> _WHAT YOU WILL DO_
Check each line below for "inline" and say how many have it, with no other words.

> _ENTRIES SHOWN_
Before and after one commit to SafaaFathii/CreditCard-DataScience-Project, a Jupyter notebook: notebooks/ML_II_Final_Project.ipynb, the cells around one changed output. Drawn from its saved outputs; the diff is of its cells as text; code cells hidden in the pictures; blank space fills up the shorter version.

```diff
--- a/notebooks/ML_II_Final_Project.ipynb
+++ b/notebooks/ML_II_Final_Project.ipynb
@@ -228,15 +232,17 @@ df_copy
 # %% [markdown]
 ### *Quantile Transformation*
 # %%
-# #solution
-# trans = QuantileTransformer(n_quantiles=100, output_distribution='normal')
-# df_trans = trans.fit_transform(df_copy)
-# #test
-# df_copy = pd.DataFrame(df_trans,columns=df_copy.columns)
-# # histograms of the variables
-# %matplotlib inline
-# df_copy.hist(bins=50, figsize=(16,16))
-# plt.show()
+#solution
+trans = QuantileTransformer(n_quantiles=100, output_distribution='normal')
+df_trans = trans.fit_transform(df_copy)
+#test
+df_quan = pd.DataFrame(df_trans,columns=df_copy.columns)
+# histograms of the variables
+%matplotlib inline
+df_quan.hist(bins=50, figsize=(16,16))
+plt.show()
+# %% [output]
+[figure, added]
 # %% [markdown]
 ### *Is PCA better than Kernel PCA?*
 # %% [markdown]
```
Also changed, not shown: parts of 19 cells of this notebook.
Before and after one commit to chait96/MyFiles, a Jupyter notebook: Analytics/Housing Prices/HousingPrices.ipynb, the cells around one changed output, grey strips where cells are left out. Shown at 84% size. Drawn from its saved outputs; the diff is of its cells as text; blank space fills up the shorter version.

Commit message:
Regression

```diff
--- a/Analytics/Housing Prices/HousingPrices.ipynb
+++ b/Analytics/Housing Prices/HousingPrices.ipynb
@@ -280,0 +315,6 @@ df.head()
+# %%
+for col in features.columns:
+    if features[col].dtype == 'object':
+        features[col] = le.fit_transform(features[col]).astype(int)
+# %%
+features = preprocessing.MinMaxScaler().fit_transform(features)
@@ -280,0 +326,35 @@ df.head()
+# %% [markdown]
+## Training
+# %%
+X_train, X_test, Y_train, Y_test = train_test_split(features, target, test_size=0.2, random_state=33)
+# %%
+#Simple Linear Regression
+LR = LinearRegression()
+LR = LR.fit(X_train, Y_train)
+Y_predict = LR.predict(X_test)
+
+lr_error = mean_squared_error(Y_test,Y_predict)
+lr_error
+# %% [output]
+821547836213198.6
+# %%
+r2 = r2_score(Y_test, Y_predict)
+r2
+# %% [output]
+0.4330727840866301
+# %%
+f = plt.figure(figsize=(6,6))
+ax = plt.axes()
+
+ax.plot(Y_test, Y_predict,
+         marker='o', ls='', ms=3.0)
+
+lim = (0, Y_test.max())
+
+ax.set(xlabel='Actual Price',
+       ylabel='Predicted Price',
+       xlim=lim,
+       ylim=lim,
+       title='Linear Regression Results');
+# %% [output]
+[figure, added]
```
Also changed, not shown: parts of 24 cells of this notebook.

> _ANSWER SPACE_
2